I knew a man who would not conduct business on unlucky days… And so,
his business was never done.
- allegedly, XVIIIth century book on superstition
Yes, I actually do own a black cat statuette. Don't ask.
It’s Friday the thirteenth and a black cat crossed my path as I was going shopping. Although I’m not really all that concerned about this, because a) I’ve never had any trouble either on Friday the thirteenth or as a result of Cat Crossing*, and b) the cat had white paws so I’m not sure whether it counts.
Anyway, the weather was so wonderful for the last few days that it’ll take much more than just some jinxing to worsen my mood. I’m not even angry at my unfaithful muse any more. Besides, I’ve been talking with a good friend of mine recently and, as she pointed out, muses are an Ancient Greek idea, so naturally they will not be good at helping women, coming from a rather… macho oriented culture. They did a good job inspiring men and Sappho, so there you are. Case in point.
I’m seriously thinking of launching a “Male Muse Project”, to establish an alternative for all of us who prefer besandalled, sheet-clad young men. We could choose the domains they’re supposed to inspire creativity in (I mean, seriously, a muse of astronomy? Doesn’t it suggest they made it all up?), some well-fitting and very symbolic attributes, and some suitably looking guys. If other people invent new gods, why not new muses? Let me know what You think.

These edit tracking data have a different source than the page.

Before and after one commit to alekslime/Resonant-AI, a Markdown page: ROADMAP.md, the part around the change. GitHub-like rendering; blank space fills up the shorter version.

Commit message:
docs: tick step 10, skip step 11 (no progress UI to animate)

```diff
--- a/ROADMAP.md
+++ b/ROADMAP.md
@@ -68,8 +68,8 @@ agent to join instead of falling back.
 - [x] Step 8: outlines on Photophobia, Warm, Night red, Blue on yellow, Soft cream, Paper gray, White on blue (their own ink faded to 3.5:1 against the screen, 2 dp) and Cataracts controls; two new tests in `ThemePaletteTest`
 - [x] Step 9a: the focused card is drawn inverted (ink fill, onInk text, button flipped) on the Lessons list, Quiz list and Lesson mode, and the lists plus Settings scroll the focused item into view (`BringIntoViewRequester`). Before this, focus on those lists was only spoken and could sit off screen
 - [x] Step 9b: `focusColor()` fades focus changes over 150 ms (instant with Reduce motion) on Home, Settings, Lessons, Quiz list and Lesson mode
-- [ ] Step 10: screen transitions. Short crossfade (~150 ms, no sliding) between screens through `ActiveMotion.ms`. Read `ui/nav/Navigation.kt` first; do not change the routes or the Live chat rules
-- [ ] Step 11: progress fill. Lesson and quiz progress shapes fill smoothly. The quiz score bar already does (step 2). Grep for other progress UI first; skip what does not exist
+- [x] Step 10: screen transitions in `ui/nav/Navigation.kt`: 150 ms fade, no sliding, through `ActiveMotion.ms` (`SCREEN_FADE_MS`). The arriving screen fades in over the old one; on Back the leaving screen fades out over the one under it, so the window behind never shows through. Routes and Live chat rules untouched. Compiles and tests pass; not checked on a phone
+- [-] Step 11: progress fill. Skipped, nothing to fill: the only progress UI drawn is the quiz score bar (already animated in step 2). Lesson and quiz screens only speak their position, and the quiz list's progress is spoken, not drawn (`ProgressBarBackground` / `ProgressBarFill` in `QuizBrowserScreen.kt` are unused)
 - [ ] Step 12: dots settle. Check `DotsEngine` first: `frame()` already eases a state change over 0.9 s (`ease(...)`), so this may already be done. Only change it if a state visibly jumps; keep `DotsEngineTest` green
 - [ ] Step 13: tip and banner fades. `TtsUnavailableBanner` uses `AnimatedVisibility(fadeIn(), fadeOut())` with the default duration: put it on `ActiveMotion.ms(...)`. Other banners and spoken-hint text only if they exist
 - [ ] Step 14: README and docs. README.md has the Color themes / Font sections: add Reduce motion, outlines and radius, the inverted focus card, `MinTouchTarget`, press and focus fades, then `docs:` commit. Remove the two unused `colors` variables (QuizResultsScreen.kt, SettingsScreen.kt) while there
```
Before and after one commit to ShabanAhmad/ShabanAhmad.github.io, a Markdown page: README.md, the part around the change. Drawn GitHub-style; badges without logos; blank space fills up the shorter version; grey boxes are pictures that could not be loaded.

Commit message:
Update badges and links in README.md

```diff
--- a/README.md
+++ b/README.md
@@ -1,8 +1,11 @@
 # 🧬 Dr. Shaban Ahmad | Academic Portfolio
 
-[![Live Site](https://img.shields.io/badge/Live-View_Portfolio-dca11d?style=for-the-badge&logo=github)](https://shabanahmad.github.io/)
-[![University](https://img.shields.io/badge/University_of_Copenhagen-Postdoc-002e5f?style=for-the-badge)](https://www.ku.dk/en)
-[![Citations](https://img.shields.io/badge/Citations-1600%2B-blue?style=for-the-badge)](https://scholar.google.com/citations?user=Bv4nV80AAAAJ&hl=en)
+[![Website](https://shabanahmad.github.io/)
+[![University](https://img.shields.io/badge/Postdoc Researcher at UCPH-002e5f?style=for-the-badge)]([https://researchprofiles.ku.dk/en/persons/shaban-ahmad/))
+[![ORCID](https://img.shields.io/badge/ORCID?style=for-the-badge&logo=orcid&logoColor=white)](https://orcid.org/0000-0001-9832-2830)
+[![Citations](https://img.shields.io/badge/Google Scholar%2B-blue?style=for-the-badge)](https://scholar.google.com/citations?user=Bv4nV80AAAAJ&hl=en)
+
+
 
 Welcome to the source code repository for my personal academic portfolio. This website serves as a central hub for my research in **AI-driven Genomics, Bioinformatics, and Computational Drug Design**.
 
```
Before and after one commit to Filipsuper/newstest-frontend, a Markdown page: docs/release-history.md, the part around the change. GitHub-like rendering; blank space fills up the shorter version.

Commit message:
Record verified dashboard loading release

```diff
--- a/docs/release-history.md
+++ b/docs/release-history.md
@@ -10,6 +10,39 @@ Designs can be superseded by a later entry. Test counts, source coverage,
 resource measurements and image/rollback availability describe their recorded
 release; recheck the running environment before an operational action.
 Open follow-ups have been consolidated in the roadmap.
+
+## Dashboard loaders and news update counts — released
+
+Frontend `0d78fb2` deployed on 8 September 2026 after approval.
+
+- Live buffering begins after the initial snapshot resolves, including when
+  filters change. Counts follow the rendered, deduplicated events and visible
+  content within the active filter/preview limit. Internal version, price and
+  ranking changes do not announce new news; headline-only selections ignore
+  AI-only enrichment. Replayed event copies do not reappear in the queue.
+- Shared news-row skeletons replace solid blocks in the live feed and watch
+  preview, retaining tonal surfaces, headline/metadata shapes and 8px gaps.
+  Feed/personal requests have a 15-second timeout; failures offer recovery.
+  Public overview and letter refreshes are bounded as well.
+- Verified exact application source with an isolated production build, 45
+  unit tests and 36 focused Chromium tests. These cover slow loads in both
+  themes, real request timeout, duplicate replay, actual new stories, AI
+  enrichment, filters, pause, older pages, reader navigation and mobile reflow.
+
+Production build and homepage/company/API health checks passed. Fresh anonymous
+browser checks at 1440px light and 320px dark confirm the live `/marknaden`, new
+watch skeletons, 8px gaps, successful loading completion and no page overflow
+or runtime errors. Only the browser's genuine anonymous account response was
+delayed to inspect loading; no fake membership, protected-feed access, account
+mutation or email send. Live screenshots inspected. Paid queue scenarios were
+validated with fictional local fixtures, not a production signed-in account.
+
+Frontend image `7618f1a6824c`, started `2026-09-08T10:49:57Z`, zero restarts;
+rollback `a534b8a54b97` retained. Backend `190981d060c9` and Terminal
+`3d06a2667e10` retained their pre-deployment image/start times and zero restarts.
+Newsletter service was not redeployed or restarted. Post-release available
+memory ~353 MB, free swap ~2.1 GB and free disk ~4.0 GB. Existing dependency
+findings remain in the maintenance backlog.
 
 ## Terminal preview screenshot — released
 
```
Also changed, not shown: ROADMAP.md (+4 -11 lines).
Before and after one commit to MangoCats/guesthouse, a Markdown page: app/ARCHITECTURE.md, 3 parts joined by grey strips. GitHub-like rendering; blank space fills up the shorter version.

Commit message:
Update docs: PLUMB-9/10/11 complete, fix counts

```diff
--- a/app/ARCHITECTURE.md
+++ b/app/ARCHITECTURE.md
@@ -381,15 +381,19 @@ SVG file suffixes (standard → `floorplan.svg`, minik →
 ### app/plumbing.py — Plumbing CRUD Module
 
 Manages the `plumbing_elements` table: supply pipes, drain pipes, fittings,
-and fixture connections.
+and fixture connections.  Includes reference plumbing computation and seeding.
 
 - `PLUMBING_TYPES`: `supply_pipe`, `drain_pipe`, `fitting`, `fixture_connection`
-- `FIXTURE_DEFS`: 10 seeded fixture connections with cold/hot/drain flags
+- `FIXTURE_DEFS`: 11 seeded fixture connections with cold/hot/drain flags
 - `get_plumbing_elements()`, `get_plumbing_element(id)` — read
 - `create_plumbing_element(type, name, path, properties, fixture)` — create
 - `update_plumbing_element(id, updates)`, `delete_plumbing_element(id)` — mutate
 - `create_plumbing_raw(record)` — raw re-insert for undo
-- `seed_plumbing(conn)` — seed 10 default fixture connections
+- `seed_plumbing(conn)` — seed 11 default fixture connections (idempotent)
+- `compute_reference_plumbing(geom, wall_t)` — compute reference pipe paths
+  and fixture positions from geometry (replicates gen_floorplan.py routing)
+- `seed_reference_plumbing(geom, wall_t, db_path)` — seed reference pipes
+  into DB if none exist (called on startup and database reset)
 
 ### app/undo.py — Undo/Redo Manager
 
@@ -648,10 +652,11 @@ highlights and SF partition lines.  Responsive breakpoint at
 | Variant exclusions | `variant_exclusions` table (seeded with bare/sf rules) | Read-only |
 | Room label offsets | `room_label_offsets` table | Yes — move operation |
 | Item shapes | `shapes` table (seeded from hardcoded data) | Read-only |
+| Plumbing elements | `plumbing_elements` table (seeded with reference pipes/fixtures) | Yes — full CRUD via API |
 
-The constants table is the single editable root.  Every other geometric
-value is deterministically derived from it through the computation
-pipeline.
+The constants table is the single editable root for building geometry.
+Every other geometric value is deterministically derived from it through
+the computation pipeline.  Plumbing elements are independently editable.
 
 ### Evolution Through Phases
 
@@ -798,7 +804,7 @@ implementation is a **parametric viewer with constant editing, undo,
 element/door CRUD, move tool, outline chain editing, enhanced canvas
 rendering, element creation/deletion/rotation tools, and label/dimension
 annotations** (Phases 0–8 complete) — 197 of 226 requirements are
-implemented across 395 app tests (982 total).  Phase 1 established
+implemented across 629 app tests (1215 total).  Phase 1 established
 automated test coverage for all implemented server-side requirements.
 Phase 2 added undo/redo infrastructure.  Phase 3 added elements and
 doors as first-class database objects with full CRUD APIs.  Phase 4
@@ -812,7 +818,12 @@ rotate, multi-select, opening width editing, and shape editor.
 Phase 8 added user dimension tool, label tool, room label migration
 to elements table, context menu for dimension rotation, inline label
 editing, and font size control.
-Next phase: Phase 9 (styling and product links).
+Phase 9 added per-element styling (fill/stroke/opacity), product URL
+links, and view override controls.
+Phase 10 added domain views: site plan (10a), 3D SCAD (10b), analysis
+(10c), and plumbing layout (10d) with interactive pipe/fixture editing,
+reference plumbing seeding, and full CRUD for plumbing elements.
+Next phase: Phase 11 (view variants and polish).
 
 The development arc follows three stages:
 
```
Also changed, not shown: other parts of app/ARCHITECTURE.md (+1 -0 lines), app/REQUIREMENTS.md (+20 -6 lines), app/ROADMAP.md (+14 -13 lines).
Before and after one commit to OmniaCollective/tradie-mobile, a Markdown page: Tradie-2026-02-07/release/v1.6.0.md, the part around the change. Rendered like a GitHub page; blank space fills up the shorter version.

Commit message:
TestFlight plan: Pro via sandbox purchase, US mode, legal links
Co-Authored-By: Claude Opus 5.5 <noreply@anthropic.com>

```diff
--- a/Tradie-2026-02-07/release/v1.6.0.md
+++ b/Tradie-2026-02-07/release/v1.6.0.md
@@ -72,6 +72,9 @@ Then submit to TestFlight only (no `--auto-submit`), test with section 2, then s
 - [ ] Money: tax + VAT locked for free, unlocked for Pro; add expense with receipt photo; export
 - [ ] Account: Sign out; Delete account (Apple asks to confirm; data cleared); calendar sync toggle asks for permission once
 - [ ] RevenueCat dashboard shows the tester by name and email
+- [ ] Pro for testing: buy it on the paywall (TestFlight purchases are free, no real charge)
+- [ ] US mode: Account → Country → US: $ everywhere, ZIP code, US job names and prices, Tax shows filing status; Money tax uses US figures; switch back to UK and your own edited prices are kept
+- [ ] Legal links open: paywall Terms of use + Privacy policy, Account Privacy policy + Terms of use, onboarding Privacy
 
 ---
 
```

Back on our supposedly-unlucky topic, I really do not think there is anything to worry about. A quick search on the web will show You that people aren’t really sure even why is this supposed to be an unlucky day. But if You’re feeling a bit… unsure about things, and think You could use something to tip the odds (or just Your mood) in Your favour, there are, as usual, Herbs That Can Help.
Magic for luck
For luck and prosperity of any kind, spices that carry a connotation of wealth are often used. However, this varies – as it always does – according Your personal experience. If any of those have some negative significance for You (a bad memory associated with the smell, for example), don’t use it. Accordingly, if any other ingredient not typically seen as appropriate does seem that way to you, for whatever reason, use it instead.
Herbs commonly used for luck spells include:
Other ingredients You might find useful:
- Oil (all kinds, the more expensive the better)
- Silver (silver chain for a talisman, for example)
There are a few different ways You can go about using them if You need an extra bit of luck. The easiest an most common method is to make a witch bag, a small pouch filled with chosen herbs that is carried in Your private possessions as a talisman. A more complicated, but more satisfactory way is to make an oil infusion, with the oil carried in a small vial or flask, similarly to the pouch (I’ll write more on these talismans in the near future. Sorry for going backwards about this).
However, my favourite good luck spell is the simplest and most pleasurable one : spiced cocoa. Why limit ourselves to some symbolic actions when we can palpably do something good for ourselves? This is a very simple recipe, and can be done both hot and cold.
Just take some cinnamon, star anise and nutmeg (a good proportion is 3:1:1) and grind them all together in a mortar. Remember, this is a meditative, ritual activity. Think about what You are doing and why, not about what the boss said yesterday. Mix the resulting powder with cocoa and some honey (or sugar, or just cocoa if You’re using a ready-made drink, but I advise against that) and prepare the drink as usual. You can add some whipped cream to make it even better and to symbolise wealth and prosperity. Then drink it.
Seeing as cocoa has been medically proven to have anti-depressant properties, is an ingredient for luck, and is delicious, this will help You on so many levels. And it’s not even all that hard on the figure!
* That is to say, as a result of a cat crossing my path. I did have some problems once when I crossed my aunt’s rather touchy cat, meaning that I made her angry. The cat, not the aunt.